A new white paper authored by the law firm Crowell and Moring LLP and published by the Communications Cable and Connectivity Association (CCCA) lays out the potential legal liabilities that cable manufacturers and/or installers may face if they bring to market copper-clad aluminum cable that is sold under the premise that it is a Category-rated communications cable. “The white paper is intended to educate and answer questions about the legal risks assumed by installers of communications cables that are specifically not allowed by the National Electrical Code,” the CCCA said when announcing the paper’s availability.
“In addition to being prohibited by the National Electrical Code, communications cables made with copper-clad aluminum conductors are also in direct violation of industry standards that specify requirements for Category cables, and are in violation of the UL 444 standard for multi-conductor communications cables,” the association continued. “Such cables are not eligible to receive a fire safety listing from UL, or any other independent testing agency.”

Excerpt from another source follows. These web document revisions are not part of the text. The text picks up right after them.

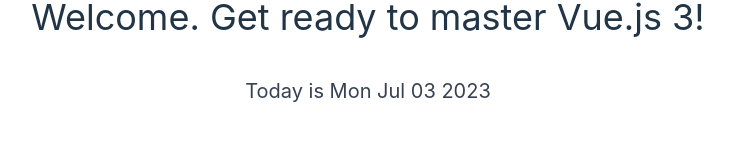
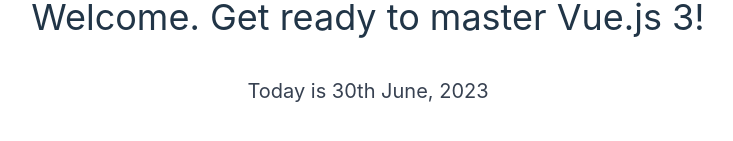
Before and after one commit to LearnWithHasinHayder/vuejs-chapter-3, a Vue app: page / in a window 1280 px wide. Shown: the part 381-522 px from the top of the page, without its empty margins (272-1005 px from the left). Built offline with nearby package versions, Linux system fonts and the light colour scheme.

Commit message:
Episode 05 Code

```diff
--- a/src/App.vue
+++ b/src/App.vue
@@ -1,16 +1,11 @@
 <script setup>
-const message = 'Welcome. Get ready to master Vue.js 3!'
-const date = '30th June, 2023'
-function getDate(){
-  const date = new Date();
-  return date.toDateString()
-}
+
 </script>
 
 <template>
   <div class="container mx-auto flex items-center justify-center min-h-screen flex-col">
-    <h1 class="text-4xl"> {{ message }} </h1>
-    <h2 class="mt-10 text-xl text-gray-700">Today is <span>{{ getDate() }}</span></h2>
+      <h1 class="text-4xl">Welcome. Get ready to master Vue.js 3!</h1>
+      <h2 class="mt-10 text-xl text-gray-700">Today is <span>30th June, 2023</span></h2>
   </div>
 </template>
 
```
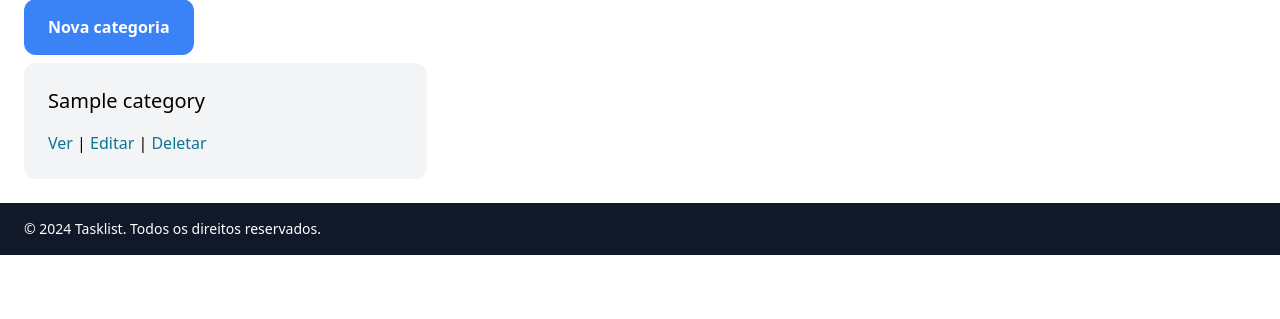
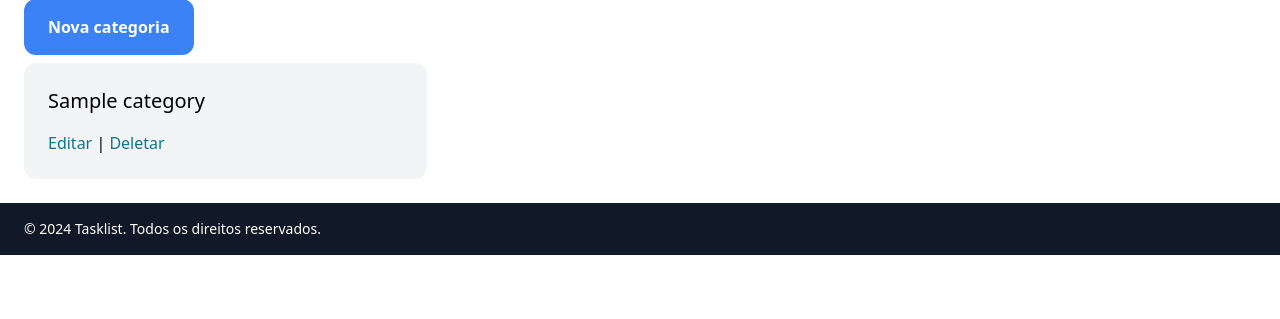
Before and after one commit to Pitossomo/django-tasklist, a Django app: page /links/categories/ in a window 1280 px wide. Shown: the part 165-484 px from the top of the page. Run offline with Django 5.2, Linux system fonts and the light colour scheme; a user stored in the database is signed in; tables that the repository leaves empty hold one stand-in row (values such as "Sample post"); some libraries are stand-ins or nearby versions.

Commit message:
feat(categories.html): Remove button for category details

```diff
--- a/tasklist/link/templates/link/categories.html
+++ b/tasklist/link/templates/link/categories.html
@@ -11,8 +11,6 @@
             <div class="bg-gray-100 p-6 rounded-xl">
                 <h2 class="mb-4 text-xl">{{ category.name }}</h2>
 
-                <a href="#" class="text-cyan-700">Ver</a>
-                |
                 <a href="{% url 'links:edit_category' category.id %}" class="text-cyan-700">Editar</a>
                 |
                 <a href="{% url 'links:delete_category' category.id %}" class="text-cyan-700"
```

The paper explains that the potential exists for manufacturers and/or contractors to face legal accusations including breach of contract and warranty, false advertising, violation of state consumer-protection acts, and misrepresentation.
The CCCA’s executive director Frank Peri commented, “After more research into copper-clad aluminum cables, we felt a further analysis of the legal risks was needed to complement our previous white paper on potential liabilities from noncompliant cables. Our research indicated that many contractors are not aware that cables marked as Category 5e or 6 and made with copper-clad aluminum conductors cannot be legally installed into any area that requires a National Electrical Code fire safety rating.
“We want to educate and alert contractors who may not realize that they are assuming significant risk when they install these cables that are improperly labeled as ‘Category’ and bear markings implying a fire-safety rating such as CM, CMR or CMP.”
The CCCA’s announcement further explained, “Any installation of multi-conductor communications cables made with copper-clad aluminum conductors behind walls or in enclosed spaces is likely to be a code violation in every jurisdiction in the United States. Jurisdictions in Canada, which often mirror those in the U.S., may similarly declare code violations.”
Peri added, “We are concerned that sales of cables made with copper-clad aluminum may be growing because they are much cheaper to produce than cable products designed to comply with industry standards and fire-safety codes. Copper-clad aluminum cables are another attempt by certain manufacturers to mislead contractors and users and risk public safety for the purpose of greater profits.”
The CCCA said it continues to research the prevalence of this problem, and is interested to hear from anyone who has lost out on a cabling project that ultimately was cabled with copper-clad aluminum. Peri can be reached by email at firstname.lastname@example.org and invites any interested party to submit information on cables with copper-clad aluminum conductors, are improperly labeled as Category 3, 5e, 6 or 6A, and bear a safety mark such as CM, CMX, CMR or CMP.